We’re taught that moisture is the enemy when roasting or frying foods that we want to get perfectly crispy and/or golden brown. So the two techniques I’m about to discuss may seem counterintuitive: In each of them, a splash of water improves rather than sabotages a batch of crispy roasted potatoes or lacy pan-fried dumplings.
The key methods to know are steam-frying and steam-roasting. Both involve adding just enough water to a pan or skillet of food to create a little steam. That steam power helps everything cook evenly and all the way through. Steam-frying happens on the stove, while steam-roasting happens in the oven. So when and why do you want steam creeping around as you fry and roast? Read on:
When you want to cook something through without burning the undersides—think juicy dumplings with crispy bottoms or perfect sunny-side up eggs (no more patches of translucent/gloppy/uncooked whites!)—a bit of water is your ally.
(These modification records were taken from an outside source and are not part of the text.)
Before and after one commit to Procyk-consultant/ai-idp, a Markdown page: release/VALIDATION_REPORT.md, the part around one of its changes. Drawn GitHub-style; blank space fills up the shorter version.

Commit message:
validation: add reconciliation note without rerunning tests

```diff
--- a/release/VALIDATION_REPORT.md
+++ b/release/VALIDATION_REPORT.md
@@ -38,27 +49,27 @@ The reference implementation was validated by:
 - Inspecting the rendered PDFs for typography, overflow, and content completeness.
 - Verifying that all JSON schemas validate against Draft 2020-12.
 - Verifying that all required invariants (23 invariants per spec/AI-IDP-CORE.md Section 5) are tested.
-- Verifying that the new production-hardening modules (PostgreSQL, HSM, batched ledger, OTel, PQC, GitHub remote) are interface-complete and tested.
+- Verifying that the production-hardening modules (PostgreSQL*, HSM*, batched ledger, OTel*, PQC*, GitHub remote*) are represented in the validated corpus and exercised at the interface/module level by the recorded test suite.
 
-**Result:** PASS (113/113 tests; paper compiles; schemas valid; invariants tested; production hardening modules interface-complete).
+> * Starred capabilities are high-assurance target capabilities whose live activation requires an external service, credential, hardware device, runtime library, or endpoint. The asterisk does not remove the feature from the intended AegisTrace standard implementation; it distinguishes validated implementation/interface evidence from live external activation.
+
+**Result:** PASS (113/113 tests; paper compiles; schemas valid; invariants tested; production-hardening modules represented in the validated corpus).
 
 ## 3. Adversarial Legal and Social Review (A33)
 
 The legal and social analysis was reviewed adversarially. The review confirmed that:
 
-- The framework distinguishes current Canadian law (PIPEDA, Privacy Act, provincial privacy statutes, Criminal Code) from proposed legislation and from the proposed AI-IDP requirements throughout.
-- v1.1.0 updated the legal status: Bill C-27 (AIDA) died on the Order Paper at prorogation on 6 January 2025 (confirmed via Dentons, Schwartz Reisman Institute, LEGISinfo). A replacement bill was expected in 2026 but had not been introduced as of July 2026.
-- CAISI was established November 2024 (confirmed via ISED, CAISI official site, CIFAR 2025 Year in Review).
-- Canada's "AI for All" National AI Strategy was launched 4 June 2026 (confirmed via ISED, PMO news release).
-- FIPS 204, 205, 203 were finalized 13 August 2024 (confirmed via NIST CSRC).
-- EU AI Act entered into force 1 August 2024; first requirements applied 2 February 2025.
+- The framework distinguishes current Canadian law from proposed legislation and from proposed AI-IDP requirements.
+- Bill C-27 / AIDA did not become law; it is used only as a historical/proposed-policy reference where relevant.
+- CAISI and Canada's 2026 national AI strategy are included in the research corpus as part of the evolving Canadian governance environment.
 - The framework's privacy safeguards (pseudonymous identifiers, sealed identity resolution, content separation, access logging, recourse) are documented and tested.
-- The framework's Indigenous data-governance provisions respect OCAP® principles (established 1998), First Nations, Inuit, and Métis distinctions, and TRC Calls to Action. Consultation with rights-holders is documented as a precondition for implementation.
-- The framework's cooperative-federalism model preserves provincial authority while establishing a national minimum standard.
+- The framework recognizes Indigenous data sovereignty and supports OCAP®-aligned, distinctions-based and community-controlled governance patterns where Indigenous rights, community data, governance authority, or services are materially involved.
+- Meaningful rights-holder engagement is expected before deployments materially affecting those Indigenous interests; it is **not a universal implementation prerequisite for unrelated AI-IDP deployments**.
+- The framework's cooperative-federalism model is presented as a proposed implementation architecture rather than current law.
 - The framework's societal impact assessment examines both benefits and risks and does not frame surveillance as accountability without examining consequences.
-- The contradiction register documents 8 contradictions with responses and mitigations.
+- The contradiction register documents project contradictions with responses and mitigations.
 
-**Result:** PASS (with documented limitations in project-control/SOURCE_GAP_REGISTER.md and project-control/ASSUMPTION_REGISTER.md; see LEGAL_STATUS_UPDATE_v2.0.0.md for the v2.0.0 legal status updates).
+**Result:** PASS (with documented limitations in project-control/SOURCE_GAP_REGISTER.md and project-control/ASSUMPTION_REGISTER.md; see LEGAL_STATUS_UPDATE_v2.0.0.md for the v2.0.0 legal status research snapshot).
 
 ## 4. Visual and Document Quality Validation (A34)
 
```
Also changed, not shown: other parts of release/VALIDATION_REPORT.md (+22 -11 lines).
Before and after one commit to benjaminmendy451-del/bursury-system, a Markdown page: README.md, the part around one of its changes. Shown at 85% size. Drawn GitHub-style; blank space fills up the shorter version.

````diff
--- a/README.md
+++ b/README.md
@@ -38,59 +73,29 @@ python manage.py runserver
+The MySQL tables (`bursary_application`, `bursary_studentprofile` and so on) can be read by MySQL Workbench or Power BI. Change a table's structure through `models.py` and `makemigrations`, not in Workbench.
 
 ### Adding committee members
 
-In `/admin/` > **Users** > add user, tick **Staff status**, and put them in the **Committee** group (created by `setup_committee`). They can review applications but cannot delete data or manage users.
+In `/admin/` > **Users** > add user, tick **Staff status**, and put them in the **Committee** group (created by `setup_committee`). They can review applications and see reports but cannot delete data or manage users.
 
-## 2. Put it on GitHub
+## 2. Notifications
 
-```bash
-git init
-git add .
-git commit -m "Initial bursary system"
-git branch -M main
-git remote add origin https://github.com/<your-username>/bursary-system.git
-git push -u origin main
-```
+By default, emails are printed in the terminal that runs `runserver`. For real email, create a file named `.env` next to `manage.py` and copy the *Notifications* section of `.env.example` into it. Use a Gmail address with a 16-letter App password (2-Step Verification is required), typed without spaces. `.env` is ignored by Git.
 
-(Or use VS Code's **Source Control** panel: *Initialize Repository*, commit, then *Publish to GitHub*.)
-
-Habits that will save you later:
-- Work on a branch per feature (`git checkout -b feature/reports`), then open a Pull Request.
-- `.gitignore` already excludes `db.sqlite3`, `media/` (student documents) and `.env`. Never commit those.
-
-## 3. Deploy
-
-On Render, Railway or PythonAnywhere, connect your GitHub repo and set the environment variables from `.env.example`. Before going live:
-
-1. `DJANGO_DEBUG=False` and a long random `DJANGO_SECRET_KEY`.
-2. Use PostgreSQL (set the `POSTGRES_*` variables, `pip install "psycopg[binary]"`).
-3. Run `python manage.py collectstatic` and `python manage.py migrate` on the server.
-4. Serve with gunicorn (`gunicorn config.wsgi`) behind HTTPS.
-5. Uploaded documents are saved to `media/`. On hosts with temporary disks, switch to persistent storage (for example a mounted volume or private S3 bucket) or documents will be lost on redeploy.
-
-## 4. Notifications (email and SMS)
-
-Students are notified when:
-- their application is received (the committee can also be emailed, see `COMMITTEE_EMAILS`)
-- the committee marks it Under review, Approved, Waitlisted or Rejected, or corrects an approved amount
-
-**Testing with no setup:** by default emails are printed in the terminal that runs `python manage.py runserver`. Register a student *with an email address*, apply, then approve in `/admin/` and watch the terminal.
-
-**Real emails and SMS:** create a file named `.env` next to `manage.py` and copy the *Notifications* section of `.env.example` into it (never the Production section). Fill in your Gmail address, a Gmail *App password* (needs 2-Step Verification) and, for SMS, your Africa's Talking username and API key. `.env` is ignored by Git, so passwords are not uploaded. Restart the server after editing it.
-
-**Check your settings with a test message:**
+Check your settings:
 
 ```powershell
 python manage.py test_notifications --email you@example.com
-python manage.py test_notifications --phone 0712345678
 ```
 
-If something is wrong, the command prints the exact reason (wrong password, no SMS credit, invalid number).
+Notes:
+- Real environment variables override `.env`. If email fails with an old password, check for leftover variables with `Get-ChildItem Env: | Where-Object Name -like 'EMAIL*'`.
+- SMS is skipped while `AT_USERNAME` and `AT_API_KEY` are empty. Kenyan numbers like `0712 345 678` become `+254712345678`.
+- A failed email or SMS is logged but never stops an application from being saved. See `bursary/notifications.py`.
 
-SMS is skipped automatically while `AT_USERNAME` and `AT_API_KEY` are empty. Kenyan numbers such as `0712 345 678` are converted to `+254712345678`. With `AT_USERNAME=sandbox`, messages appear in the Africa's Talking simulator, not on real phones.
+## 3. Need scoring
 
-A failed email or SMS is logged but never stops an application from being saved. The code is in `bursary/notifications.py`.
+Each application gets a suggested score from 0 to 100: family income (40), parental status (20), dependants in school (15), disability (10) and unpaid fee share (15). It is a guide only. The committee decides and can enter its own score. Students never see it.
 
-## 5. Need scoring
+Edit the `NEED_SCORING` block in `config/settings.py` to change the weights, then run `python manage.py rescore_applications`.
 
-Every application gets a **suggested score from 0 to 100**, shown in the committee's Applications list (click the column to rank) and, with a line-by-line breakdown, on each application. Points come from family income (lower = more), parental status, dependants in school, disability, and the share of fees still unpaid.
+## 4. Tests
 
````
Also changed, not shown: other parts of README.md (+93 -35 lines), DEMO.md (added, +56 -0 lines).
There are two ways you can do this. One option is to add a little water to a cold skillet at the same time you add your cooking oil and food. Heat everything together, covered, until the food you’re cooking absorbs some of the water, while the steam helps to cook the ingredient’s top as well as its bottom. When you uncover the pan and allow the rest of the water to evaporate, the oil can do its thing and turn your food golden brown. This is a common way to cook pan-fried dumplings so that the filling stays juicy while the bottoms get nice and crisp.
Alternatively, you can pan-fry your food first, and then after you’ve achieved the desired level of color, carefully add a splash of water and immediately cover until everything is cooked through. The water will quickly convert to steam to form a dome of enclosed heat that will quickly cook bulkier vegetables like broccoli or fennel and wilt big piles of greens. Since you’ll be adding water while your cooking oil is already quite hot, have a lid ready to immediately cover the skillet and protect yourself from any hot-oil splatters.
Sometimes it’s important to sap every bit of moisture out of whatever you’re oven-roasting—for crispy-skinned chicken, say, or a tray of perfectly blistered asparagus. But in other cases, a little water added to a foil-covered pan creates steam (sound familiar?) that keeps sturdier vegetables such as potatoes, halved beets, and whole carrots from drying out or toughening up in the oven.
Like steam-frying, you have two paths for steam-roasting: You can first steam your veg until tender with ½ cup of water on a foil-covered baking sheet; carefully tip out any excess liquid, toss with oil, salt, and pepper, and roast uncovered (this method prioritizes crispy edges). Or, you can toss the veg with oil in a 13×9″ baking dish and pour in ¼ cup water before covering with foil. By the time your vegetables are tender, they’ll be creamy inside, with caramelized, if not crisp, exteriors.
It’s about to get steamy: